When I was five or six, I participated in a project worthy of the inmates of Alcatraz. The other two participants were my older sister and younger brother, and the reason for the project was our aversion to naps. The 1950s was a time when mothers still ruled the earth, and they needed an hour’s respite from their tiresome children. Naps were for mothers, though through some ruse we were made to believe sleeping in the middle of the day was good for us and we wouldn’t grow taller if we refused to comply. For this we had to sacrifice the magic hour after lunch, the best hour of the day to be outside fooling around. We had to endure it inside, in bed, like invalids.
I’m unclear about why I was sometimes sent to nap in my sister’s room. Sometimes my brother was sent to nap there, and sometimes my sister. The bed was high and bouncy, and covered with a blue blanket. It was pushed against the wall, and the wall was painted blue. I remember it as a very blue room. My brother and I shared a yellow room across the hall. Sometimes I slept on the coveted top bunk of the double-decker, sometimes on the bottom. We ran an egalitarian ship over there across the hall. My sister could be a little queenly at times, she of the room-to-herself.
The project involved an unspoken cooperation among the three of us, something so rare as to be non-existent. And because we operated so seamlessly, our individual selves subsumed by the larger body of “we,” the work went ahead quickly. I don’t remember which of us initiated the project because we were a united front from the outset. All I know is that one day, in the wall behind my sister’s bed, a hole began to appear. A sharp pencil was wedged between the bedframe and the wall and this, any amateur escape artist could see, was the digging tool. Other tools were brought in from time to time as the hole grew. Eventually, a spoon appeared, to be used as a tiny shovel. No word was spoken among the three of us. Not even an eyebrow was raised. In fact, to this day, we have never discussed that hole in the blue wall. Maybe this will prompt that conversation at last.
I could stick my forefinger into our hole. It was now more of a tunnel. And then, as mysteriously as it had come, it went away, and nothing was said. Someone plastered it over and gave the patch some blue paint and that was the end of it. Nothing was said. Naps themselves went the way of all things. We found other places to tunnel into, metaphorically, other mysteries to never solve.
I like to think our hole gave us a working sense of how our lives would be. We’d pursue a purpose with great energy and find it gone in the morning. We’d never speak aloud of our passionate endeavors, fearing the loss of them, or the ridicule. And while those things have proved somewhat true, the greater gift of the hole is the ingenious creativity and longing it represented. Without language, with the tip of a pencil and the blunt edge of a spoon, three human beings expressed their human need to be somewhere else and do something other. Driven by curiosity, the need to explore, we found ourselves one forefinger deep into the unknown.
A place to discuss writing or anything on your mind.

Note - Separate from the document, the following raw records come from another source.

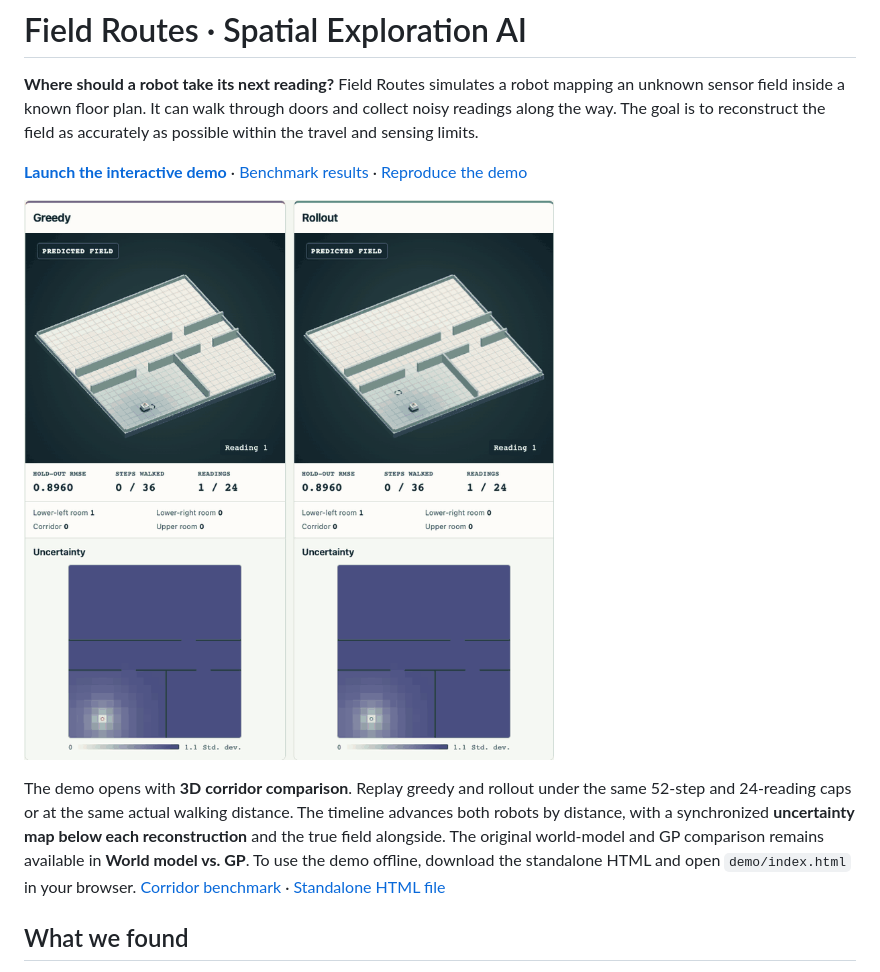
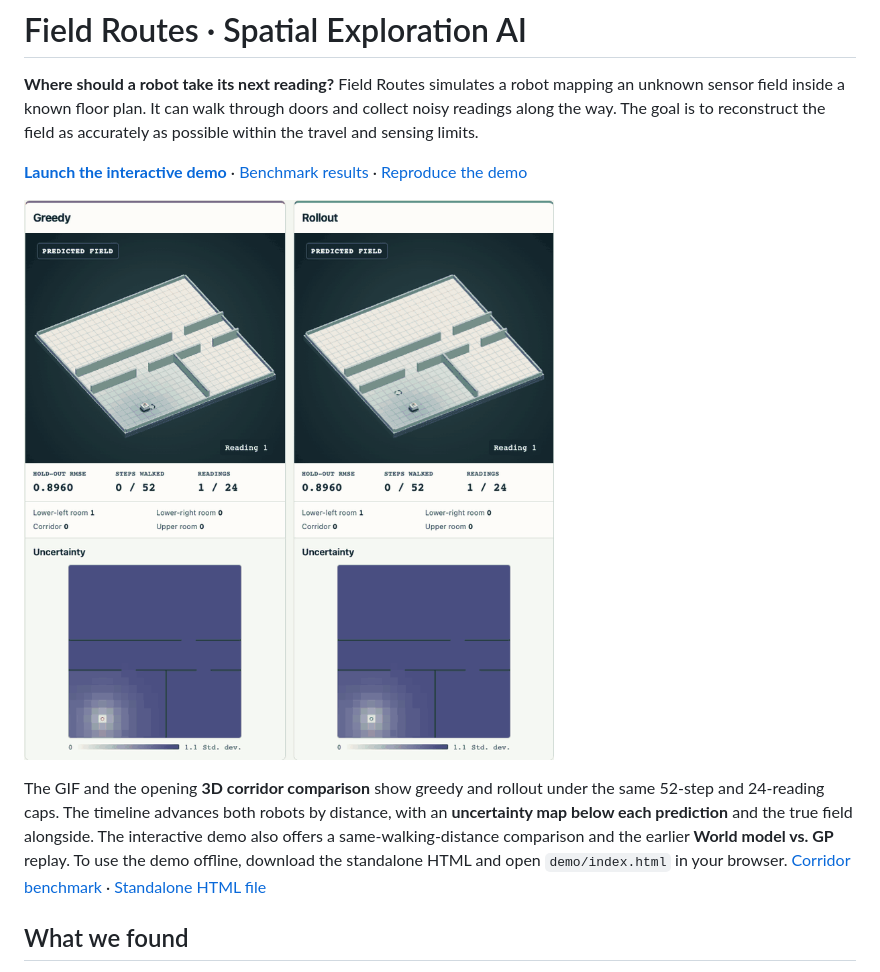
Before and after one commit to hwanggwan/spatial-exploration-ai, a Markdown page: README.md, the part around the change. GitHub-like rendering; pictures changed too: demo/shared-budget-preview.gif (added), demo/uncertainty-preview.gif (deleted).

```diff
--- a/README.md
+++ b/README.md
@@ -4,9 +4,9 @@
 
 **[Launch the interactive demo](https://hwanggwan.github.io/spatial-exploration-ai/)** · [Benchmark results](#what-we-found) · [Reproduce the demo](#reproduce-the-benchmark)
 
-[![Animated comparison of greedy and rollout with synchronized uncertainty maps. Open the interactive demo.](demo/uncertainty-preview.gif)](https://hwanggwan.github.io/spatial-exploration-ai/)
+[![Greedy and rollout with uncertainty maps under shared 52-step and 24-reading caps. Open the interactive demo.](demo/shared-budget-preview.gif)](https://hwanggwan.github.io/spatial-exploration-ai/)
 
-The demo opens with **3D corridor comparison**. Replay greedy and rollout under the same 52-step and 24-reading caps or at the same actual walking distance. The timeline advances both robots by distance, with a synchronized **uncertainty map below each reconstruction** and the true field alongside. The original world-model and GP comparison remains available in **World model vs. GP**. To use the demo offline, download the standalone HTML and open `demo/index.html` in your browser. [Corridor benchmark](docs/residential-floor-plan-study.md#remaining-budget-rollout-on-the-refined-grid) · [Standalone HTML file](demo/index.html)
+The GIF and the opening **3D corridor comparison** show greedy and rollout under the same 52-step and 24-reading caps. The timeline advances both robots by distance, with an **uncertainty map below each prediction** and the true field alongside. The interactive demo also offers a same-walking-distance comparison and the earlier **World model vs. GP** replay. To use the demo offline, download the standalone HTML and open `demo/index.html` in your browser. [Corridor benchmark](docs/residential-floor-plan-study.md#remaining-budget-rollout-on-the-refined-grid) · [Standalone HTML file](demo/index.html)
 
 ## What we found
 
```
Also changed, not shown: demo/README.md (+2 -2 lines), 4 other files.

All visitors are invited to join the conversation by commenting on posts, asking questions, and joining the newsletter below for even more opportunities to connect and converse!